Entries supplied:
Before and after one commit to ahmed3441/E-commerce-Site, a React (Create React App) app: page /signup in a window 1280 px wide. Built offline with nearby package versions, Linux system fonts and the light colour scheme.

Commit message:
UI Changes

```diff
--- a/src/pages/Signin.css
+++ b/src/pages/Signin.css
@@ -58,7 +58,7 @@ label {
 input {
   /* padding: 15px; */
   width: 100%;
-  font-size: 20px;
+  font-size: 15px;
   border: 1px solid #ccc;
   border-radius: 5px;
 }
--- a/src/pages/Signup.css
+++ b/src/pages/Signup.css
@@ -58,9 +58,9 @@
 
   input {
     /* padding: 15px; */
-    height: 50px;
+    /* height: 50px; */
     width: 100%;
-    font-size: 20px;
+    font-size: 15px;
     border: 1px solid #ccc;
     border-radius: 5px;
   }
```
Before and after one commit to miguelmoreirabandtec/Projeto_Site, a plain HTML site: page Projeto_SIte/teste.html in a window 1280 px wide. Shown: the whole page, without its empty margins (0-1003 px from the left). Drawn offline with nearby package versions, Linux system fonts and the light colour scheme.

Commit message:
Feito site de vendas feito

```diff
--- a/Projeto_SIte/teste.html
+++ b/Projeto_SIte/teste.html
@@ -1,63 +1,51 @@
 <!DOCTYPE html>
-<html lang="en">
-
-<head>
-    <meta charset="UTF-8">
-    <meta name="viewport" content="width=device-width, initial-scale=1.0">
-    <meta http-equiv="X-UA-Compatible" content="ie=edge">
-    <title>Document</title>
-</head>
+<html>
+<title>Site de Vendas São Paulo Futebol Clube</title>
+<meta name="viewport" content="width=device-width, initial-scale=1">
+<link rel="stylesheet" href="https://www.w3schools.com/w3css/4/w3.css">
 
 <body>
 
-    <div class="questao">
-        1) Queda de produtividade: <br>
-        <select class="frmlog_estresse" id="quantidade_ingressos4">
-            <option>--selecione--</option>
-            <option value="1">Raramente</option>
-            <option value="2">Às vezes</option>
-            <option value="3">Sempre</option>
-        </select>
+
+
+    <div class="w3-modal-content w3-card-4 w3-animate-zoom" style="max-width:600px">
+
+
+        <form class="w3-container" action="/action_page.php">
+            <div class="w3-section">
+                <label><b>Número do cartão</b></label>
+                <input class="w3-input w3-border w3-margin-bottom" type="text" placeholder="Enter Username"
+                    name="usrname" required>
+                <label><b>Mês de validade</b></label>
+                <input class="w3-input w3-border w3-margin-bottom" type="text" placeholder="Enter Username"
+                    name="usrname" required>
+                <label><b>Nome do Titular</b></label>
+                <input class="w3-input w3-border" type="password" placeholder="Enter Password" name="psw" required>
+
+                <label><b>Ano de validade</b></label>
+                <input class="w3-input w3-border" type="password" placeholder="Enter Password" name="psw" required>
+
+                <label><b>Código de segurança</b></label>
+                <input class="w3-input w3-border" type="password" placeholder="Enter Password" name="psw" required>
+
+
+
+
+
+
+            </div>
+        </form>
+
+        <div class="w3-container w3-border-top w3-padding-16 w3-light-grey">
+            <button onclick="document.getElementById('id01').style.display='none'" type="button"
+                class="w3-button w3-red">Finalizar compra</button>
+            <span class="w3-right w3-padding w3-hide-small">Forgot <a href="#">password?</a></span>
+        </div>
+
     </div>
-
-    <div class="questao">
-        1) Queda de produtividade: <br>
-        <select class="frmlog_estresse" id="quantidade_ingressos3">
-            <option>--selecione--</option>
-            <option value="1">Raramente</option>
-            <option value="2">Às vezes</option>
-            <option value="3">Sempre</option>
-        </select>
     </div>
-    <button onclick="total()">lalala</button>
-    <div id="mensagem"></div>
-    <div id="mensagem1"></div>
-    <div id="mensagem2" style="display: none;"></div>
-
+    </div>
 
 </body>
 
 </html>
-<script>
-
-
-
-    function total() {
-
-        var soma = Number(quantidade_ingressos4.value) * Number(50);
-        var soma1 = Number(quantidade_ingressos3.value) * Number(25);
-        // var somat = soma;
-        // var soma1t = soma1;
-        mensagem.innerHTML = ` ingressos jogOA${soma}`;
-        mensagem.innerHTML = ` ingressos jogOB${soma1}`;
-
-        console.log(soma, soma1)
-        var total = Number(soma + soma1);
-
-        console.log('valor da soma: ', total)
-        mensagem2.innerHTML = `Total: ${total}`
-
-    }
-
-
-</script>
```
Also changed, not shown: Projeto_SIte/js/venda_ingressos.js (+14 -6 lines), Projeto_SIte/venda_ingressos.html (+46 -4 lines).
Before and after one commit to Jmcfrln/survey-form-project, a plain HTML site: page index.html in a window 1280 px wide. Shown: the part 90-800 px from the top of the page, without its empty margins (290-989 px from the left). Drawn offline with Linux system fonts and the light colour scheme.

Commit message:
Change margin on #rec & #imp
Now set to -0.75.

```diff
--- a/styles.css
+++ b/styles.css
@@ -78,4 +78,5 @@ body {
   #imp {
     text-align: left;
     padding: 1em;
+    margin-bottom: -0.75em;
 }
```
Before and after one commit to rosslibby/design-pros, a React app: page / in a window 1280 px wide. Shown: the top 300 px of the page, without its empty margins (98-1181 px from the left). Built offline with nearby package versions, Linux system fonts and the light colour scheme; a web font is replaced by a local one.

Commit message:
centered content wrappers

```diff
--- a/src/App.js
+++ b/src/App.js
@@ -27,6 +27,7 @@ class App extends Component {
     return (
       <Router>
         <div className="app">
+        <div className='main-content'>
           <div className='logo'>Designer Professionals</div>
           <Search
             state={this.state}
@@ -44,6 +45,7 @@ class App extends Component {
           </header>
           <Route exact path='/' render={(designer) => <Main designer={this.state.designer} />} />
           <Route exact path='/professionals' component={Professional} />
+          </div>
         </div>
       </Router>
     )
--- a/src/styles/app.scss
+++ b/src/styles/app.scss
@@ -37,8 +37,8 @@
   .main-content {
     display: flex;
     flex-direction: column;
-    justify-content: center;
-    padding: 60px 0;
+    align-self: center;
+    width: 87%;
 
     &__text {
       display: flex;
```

Directions for this task: Throughout the material, how many lines contain the string "className"? Answer with the number alone.

Output of the task: 3